[WHAT IS REQUIRED] Retype the data below exactly; skip every image.
Segment Start: GIVEN RECORDS
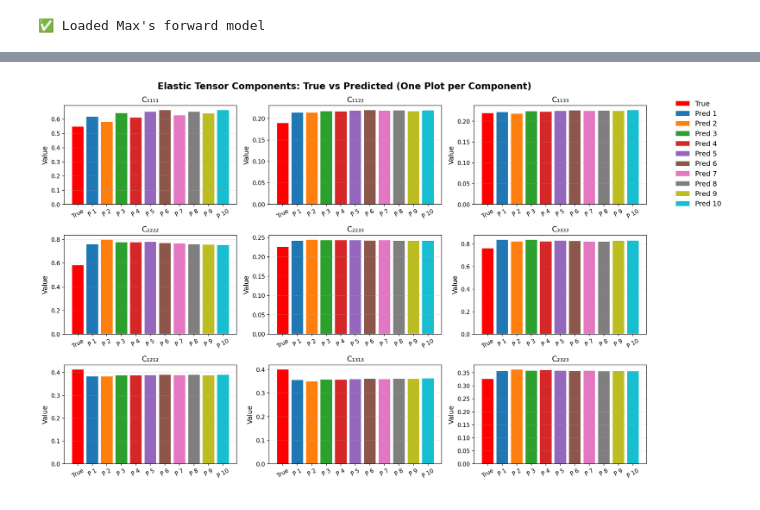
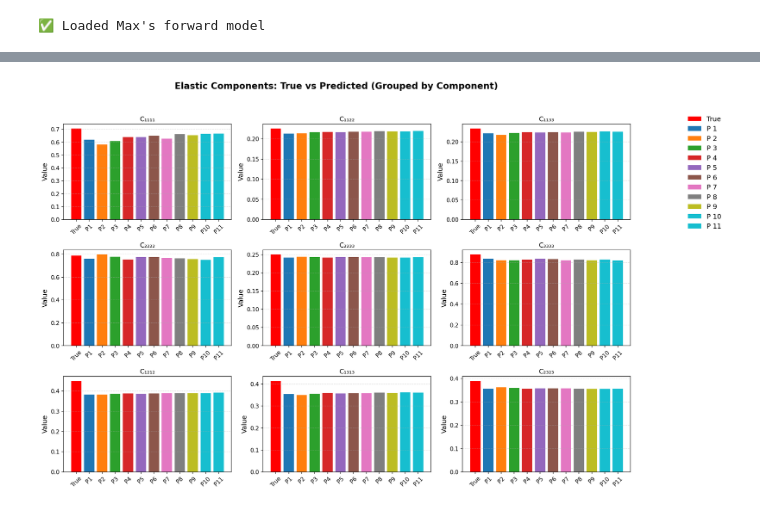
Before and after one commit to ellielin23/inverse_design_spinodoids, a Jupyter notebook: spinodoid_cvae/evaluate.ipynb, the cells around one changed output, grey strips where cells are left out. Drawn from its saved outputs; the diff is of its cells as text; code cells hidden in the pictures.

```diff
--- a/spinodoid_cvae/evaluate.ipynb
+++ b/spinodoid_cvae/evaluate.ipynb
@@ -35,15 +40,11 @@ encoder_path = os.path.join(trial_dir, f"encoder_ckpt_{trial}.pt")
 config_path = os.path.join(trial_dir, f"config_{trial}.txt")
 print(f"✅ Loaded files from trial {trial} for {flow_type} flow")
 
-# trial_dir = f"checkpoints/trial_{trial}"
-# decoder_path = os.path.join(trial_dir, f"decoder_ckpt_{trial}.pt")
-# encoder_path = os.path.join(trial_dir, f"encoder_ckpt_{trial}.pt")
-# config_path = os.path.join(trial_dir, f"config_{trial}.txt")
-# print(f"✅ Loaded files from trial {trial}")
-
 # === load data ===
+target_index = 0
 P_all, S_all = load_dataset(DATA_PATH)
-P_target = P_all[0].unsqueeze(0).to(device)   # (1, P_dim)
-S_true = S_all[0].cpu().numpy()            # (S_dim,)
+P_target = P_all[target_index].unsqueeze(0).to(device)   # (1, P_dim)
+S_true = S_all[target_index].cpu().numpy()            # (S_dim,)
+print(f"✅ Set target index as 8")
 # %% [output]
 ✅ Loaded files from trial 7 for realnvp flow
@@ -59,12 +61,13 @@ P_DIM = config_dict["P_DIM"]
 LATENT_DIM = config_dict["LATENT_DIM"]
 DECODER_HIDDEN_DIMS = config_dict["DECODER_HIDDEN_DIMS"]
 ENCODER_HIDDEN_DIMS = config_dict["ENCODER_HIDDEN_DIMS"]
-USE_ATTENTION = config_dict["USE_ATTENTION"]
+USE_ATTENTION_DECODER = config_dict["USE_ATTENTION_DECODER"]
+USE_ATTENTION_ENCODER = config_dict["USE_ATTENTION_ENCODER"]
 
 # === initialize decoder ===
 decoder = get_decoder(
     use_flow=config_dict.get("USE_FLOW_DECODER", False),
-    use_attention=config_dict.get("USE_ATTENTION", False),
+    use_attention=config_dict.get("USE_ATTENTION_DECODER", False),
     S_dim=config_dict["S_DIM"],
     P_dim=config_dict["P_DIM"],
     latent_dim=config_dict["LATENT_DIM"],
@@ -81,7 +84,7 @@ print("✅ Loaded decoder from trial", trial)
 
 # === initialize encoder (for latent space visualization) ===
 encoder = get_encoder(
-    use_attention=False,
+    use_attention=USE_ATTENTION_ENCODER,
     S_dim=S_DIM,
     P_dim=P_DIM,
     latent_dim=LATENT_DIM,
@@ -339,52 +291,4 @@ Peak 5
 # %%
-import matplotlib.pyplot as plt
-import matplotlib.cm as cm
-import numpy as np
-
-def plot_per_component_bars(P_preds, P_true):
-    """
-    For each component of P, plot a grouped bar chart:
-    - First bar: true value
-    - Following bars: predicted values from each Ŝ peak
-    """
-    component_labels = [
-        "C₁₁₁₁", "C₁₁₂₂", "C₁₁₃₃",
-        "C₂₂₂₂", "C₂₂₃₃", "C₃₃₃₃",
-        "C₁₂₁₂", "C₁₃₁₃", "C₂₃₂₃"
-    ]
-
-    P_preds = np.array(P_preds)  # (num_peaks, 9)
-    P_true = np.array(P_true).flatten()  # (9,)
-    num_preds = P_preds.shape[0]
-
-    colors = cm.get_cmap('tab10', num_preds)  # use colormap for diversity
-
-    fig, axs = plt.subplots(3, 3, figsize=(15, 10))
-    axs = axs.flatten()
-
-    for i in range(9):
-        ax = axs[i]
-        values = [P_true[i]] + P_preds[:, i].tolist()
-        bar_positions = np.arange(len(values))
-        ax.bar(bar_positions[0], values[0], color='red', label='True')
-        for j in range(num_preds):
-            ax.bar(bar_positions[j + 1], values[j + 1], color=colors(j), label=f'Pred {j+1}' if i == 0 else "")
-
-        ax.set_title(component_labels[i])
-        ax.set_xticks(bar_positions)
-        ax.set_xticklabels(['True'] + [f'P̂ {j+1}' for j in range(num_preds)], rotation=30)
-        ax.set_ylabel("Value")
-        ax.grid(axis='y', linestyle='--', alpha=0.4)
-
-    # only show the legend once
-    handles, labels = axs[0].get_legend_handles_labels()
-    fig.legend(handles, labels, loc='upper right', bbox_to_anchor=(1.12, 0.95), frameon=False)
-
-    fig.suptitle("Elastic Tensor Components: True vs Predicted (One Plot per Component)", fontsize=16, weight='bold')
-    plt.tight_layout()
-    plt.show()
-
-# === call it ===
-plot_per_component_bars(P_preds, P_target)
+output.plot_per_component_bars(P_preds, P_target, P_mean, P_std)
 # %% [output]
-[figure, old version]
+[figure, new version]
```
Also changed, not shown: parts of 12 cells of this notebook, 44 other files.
Segment End: GIVEN RECORDS
[RESPONSE]
Before and after one commit to ellielin23/inverse_design_spinodoids, a Jupyter notebook: spinodoid_cvae/evaluate.ipynb, the cells around one changed output, grey strips where cells are left out. Drawn from its saved outputs; the diff is of its cells as text; code cells hidden in the pictures.

```diff
--- a/spinodoid_cvae/evaluate.ipynb
+++ b/spinodoid_cvae/evaluate.ipynb
@@ -35,15 +40,11 @@ encoder_path = os.path.join(trial_dir, f"encoder_ckpt_{trial}.pt")
 config_path = os.path.join(trial_dir, f"config_{trial}.txt")
 print(f"✅ Loaded files from trial {trial} for {flow_type} flow")
 
-# trial_dir = f"checkpoints/trial_{trial}"
-# decoder_path = os.path.join(trial_dir, f"decoder_ckpt_{trial}.pt")
-# encoder_path = os.path.join(trial_dir, f"encoder_ckpt_{trial}.pt")
-# config_path = os.path.join(trial_dir, f"config_{trial}.txt")
-# print(f"✅ Loaded files from trial {trial}")
-
 # === load data ===
+target_index = 0
 P_all, S_all = load_dataset(DATA_PATH)
-P_target = P_all[0].unsqueeze(0).to(device)   # (1, P_dim)
-S_true = S_all[0].cpu().numpy()            # (S_dim,)
+P_target = P_all[target_index].unsqueeze(0).to(device)   # (1, P_dim)
+S_true = S_all[target_index].cpu().numpy()            # (S_dim,)
+print(f"✅ Set target index as 8")
 # %% [output]
 ✅ Loaded files from trial 7 for realnvp flow
@@ -59,12 +61,13 @@ P_DIM = config_dict["P_DIM"]
 LATENT_DIM = config_dict["LATENT_DIM"]
 DECODER_HIDDEN_DIMS = config_dict["DECODER_HIDDEN_DIMS"]
 ENCODER_HIDDEN_DIMS = config_dict["ENCODER_HIDDEN_DIMS"]
-USE_ATTENTION = config_dict["USE_ATTENTION"]
+USE_ATTENTION_DECODER = config_dict["USE_ATTENTION_DECODER"]
+USE_ATTENTION_ENCODER = config_dict["USE_ATTENTION_ENCODER"]
 
 # === initialize decoder ===
 decoder = get_decoder(
     use_flow=config_dict.get("USE_FLOW_DECODER", False),
-    use_attention=config_dict.get("USE_ATTENTION", False),
+    use_attention=config_dict.get("USE_ATTENTION_DECODER", False),
     S_dim=config_dict["S_DIM"],
     P_dim=config_dict["P_DIM"],
     latent_dim=config_dict["LATENT_DIM"],
@@ -81,7 +84,7 @@ print("✅ Loaded decoder from trial", trial)
 
 # === initialize encoder (for latent space visualization) ===
 encoder = get_encoder(
-    use_attention=False,
+    use_attention=USE_ATTENTION_ENCODER,
     S_dim=S_DIM,
     P_dim=P_DIM,
     latent_dim=LATENT_DIM,
@@ -339,52 +291,4 @@ Peak 5
 # %%
-import matplotlib.pyplot as plt
-import matplotlib.cm as cm
-import numpy as np
-
-def plot_per_component_bars(P_preds, P_true):
-    """
-    For each component of P, plot a grouped bar chart:
-    - First bar: true value
-    - Following bars: predicted values from each Ŝ peak
-    """
-    component_labels = [
-        "C₁₁₁₁", "C₁₁₂₂", "C₁₁₃₃",
-        "C₂₂₂₂", "C₂₂₃₃", "C₃₃₃₃",
-        "C₁₂₁₂", "C₁₃₁₃", "C₂₃₂₃"
-    ]
-
-    P_preds = np.array(P_preds)  # (num_peaks, 9)
-    P_true = np.array(P_true).flatten()  # (9,)
-    num_preds = P_preds.shape[0]
-
-    colors = cm.get_cmap('tab10', num_preds)  # use colormap for diversity
-
-    fig, axs = plt.subplots(3, 3, figsize=(15, 10))
-    axs = axs.flatten()
-
-    for i in range(9):
-        ax = axs[i]
-        values = [P_true[i]] + P_preds[:, i].tolist()
-        bar_positions = np.arange(len(values))
-        ax.bar(bar_positions[0], values[0], color='red', label='True')
-        for j in range(num_preds):
-            ax.bar(bar_positions[j + 1], values[j + 1], color=colors(j), label=f'Pred {j+1}' if i == 0 else "")
-
-        ax.set_title(component_labels[i])
-        ax.set_xticks(bar_positions)
-        ax.set_xticklabels(['True'] + [f'P̂ {j+1}' for j in range(num_preds)], rotation=30)
-        ax.set_ylabel("Value")
-        ax.grid(axis='y', linestyle='--', alpha=0.4)
-
-    # only show the legend once
-    handles, labels = axs[0].get_legend_handles_labels()
-    fig.legend(handles, labels, loc='upper right', bbox_to_anchor=(1.12, 0.95), frameon=False)
-
-    fig.suptitle("Elastic Tensor Components: True vs Predicted (One Plot per Component)", fontsize=16, weight='bold')
-    plt.tight_layout()
-    plt.show()
-
-# === call it ===
-plot_per_component_bars(P_preds, P_target)
+output.plot_per_component_bars(P_preds, P_target, P_mean, P_std)
 # %% [output]
-[figure, old version]
+[figure, new version]
```
Also changed, not shown: parts of 12 cells of this notebook, 44 other files.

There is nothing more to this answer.